Show every line in the entries below where the word "COMING" appears.

[Entries taken from a collection]
---------------
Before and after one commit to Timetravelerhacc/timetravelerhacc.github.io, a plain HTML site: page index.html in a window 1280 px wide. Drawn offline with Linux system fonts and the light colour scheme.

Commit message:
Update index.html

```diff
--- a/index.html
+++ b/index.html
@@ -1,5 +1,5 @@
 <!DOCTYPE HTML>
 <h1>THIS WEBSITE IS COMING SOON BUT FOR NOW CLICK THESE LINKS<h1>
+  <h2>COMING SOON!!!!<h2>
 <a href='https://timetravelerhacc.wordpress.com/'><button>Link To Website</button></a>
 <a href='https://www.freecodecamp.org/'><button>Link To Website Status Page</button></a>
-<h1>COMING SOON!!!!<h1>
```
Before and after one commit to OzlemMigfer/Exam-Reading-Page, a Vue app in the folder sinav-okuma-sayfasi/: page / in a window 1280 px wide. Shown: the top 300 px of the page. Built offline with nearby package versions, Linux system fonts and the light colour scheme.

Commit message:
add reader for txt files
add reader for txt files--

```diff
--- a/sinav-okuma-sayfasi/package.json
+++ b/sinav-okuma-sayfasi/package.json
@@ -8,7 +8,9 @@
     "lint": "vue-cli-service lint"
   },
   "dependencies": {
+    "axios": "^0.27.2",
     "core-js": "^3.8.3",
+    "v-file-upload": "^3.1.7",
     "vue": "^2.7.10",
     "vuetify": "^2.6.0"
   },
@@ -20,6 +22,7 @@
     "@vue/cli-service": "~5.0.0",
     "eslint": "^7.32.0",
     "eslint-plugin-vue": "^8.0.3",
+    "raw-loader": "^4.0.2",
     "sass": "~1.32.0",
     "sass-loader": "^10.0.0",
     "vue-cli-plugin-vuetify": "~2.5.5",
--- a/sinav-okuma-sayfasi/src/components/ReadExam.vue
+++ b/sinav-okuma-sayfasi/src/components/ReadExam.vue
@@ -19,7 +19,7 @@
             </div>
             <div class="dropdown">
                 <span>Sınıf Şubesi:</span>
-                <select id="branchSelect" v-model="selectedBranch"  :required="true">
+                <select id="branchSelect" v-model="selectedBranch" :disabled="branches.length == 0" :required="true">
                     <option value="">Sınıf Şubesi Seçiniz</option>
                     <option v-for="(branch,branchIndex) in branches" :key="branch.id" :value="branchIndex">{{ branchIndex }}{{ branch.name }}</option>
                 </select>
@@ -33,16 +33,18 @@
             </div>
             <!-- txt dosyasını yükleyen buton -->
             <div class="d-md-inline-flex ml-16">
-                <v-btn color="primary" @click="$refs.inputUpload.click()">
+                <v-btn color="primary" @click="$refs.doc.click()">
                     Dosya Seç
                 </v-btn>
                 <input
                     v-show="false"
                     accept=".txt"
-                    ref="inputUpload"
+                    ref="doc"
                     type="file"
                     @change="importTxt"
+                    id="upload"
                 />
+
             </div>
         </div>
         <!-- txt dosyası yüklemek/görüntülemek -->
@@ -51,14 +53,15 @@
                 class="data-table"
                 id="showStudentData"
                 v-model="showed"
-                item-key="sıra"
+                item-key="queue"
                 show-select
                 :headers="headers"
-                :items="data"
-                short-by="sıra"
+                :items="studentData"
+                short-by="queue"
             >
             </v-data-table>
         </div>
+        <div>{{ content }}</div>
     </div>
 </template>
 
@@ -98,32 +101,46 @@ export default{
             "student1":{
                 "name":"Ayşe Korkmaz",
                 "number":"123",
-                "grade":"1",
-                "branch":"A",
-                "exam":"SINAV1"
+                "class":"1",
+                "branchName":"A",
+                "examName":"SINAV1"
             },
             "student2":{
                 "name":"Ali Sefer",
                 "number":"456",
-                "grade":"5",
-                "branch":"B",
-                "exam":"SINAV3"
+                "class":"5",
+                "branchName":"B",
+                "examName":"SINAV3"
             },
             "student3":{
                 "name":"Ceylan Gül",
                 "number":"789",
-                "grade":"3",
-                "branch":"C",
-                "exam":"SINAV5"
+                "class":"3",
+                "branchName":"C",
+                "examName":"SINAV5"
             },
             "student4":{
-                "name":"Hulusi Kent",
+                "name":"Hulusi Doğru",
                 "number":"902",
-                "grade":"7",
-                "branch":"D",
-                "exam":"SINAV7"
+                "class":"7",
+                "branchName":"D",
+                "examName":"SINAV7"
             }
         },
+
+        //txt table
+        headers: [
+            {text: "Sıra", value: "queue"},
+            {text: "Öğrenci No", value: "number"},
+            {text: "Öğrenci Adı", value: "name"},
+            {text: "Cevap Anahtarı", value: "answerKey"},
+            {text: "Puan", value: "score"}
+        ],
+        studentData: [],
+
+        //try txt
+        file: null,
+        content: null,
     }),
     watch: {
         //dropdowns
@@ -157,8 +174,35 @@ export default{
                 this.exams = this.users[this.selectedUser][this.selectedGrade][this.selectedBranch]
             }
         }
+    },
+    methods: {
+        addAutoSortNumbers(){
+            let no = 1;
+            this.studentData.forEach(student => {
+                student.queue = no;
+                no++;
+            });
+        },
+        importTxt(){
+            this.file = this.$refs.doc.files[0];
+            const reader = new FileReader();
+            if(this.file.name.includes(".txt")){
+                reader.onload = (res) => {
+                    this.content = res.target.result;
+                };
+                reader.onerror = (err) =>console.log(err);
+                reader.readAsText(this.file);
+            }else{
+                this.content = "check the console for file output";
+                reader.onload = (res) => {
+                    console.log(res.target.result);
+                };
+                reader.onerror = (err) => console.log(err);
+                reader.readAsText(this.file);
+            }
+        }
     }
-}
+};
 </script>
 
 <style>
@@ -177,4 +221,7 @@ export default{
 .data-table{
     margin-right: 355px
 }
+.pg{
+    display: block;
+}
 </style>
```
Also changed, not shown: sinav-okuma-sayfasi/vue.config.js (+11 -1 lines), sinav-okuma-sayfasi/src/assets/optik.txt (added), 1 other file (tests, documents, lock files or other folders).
---------------
— Completed task —
 <h1>THIS WEBSITE IS COMING SOON BUT FOR NOW CLICK THESE LINKS<h1>
+  <h2>COMING SOON!!!!<h2>
-<h1>COMING SOON!!!!<h1>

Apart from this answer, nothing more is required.